The liver is an organ that detoxifies the blood and makes vital nutrients. There are many things that can damage the liver. Some of these include:

Over time, inflammation in the liver causes scarring and permanent damage (called cirrhosis). At the point of cirrhosis, the liver is unable to heal itself. Cirrhosis can lead to:

  • end-stage liver disease
  • liver cancer
  • liver failure

There are two stages of cirrhosis:

  • Compensated cirrhosis means the body still functions despite reduced liver function and scarring.
  • Decompensated cirrhosis means that liver functions are breaking down. Serious symptoms may occur, like kidney failure, variceal hemorrhage, and hepatic encephalopathy.

There may be few symptoms after initial HCV infection. Many people with hepatitis C don’t even know they have the life-threatening disease.

HCV attacks the liver. Many people exposed develop a chronic infection after initial infection with HCV. Chronic HCV infection slowly causes inflammation and damage in the liver. Sometimes the condition may not be diagnosed for 20 or 30 years.

You may not have any symptoms of cirrhosis until there is considerable damage to your liver. When you experience symptoms, these may include:

A liver biopsy will show scarring, which can confirm the presence of cirrhosis in people with HCV.

Lab tests and a physical exam may be enough for your doctor to diagnose advanced liver disease without a biopsy.

Less than a quarter of people with HCV will develop cirrhosis. But, certain factors can increase your risk of cirrhosis, including:

  • alcohol use
  • infection with HCV and another virus (such as HIV or hepatitis B)
  • high levels of iron in the blood

Anyone with chronic HCV infection should avoid alcohol. Cirrhosis can also accelerate in people older than 45 as fibrosis and scarring increase. Aggressively treating HCV infection in younger people may help prevent progression to cirrhosis.

It’s important to stay healthy if you have cirrhosis. Be sure to keep all immunizations up to date, including:

Cirrhosis can change the way blood flows through your body. Scarring may block blood flow through the liver.

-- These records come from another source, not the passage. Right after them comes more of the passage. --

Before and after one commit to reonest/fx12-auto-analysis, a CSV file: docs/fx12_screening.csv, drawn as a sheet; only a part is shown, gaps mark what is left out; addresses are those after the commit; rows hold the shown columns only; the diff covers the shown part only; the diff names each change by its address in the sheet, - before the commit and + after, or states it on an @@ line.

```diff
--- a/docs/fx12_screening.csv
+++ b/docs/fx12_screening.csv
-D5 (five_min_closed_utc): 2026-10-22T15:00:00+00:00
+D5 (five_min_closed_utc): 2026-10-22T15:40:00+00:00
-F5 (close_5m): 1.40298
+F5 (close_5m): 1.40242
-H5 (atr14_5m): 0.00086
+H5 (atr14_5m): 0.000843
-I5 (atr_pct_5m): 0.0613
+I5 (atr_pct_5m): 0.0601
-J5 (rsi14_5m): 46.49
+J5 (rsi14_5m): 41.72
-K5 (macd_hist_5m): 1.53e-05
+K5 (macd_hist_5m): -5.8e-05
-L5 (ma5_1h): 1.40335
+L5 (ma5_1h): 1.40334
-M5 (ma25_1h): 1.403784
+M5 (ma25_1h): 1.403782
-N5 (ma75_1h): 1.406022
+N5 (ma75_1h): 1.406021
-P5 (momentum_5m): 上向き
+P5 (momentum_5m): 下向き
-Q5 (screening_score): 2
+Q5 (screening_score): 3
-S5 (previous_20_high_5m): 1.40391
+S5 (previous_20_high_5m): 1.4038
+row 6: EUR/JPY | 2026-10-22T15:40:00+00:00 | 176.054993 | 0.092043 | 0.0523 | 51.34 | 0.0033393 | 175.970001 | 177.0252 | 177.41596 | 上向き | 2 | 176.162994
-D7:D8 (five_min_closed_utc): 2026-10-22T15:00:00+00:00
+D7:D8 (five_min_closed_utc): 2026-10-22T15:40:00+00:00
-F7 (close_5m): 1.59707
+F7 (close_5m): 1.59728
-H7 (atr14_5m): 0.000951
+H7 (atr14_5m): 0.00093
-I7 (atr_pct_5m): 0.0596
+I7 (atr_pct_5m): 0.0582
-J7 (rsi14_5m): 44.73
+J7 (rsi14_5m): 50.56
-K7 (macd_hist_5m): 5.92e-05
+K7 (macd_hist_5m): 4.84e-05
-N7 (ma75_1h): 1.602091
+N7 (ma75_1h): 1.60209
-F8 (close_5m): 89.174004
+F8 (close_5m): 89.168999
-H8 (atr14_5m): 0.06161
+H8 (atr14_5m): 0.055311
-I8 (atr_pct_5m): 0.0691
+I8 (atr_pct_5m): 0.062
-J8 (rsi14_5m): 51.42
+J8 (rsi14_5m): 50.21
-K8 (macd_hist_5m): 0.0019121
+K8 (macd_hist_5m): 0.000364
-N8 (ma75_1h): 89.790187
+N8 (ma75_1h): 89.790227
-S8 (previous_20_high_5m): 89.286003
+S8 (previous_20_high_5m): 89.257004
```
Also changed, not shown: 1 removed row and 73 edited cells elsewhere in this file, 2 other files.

Blood might shunt through large vessels in the stomach and esophagus. These blood vessels can enlarge and rupture, causing bleeding into the stomach. Make sure to watch for abnormal bleeding.

Liver cancer is another possible complication of cirrhosis. Your doctor may use ultrasound and certain blood tests every few months to test for cancer. Other complications of cirrhosis include:

Highly effective, direct-acting antivirals and other HCV medications can treat early-stage cirrhosis. These medications may slow the progression of liver disease and liver failure.

When cirrhosis becomes advanced, treatment becomes more difficult due to complications like:

These complications can make it unsafe to use some medications. A liver transplant may be the only treatment option.

A liver transplant is the only effective cure for advanced cirrhosis. Most people who receive a liver transplant for hepatitis C survive for at least five years after the transplant. But, HCV infection usually returns. It’s the most common cause of liver transplant in the United States.

People with cirrhosis can live for decades, especially if it’s diagnosed early and managed well.

About 5 to 20 percent of people with chronic hepatitis C will develop cirrhosis. With that in mind, it takes about 20 to 30 years for cirrhosis to develop in that population.

Using direct-acting antivirals might help slow or prevent the progression to cirrhosis. If left untreated, cirrhosis can lead to liver failure.

To preserve liver health, try the following:

  • maintain general health
  • avoid alcohol
  • get regular medical care
  • treat the underlying HCV infection

You’ll also want to work with a gastroenterologist or hepatologist to find the best treatment and monitor any complications.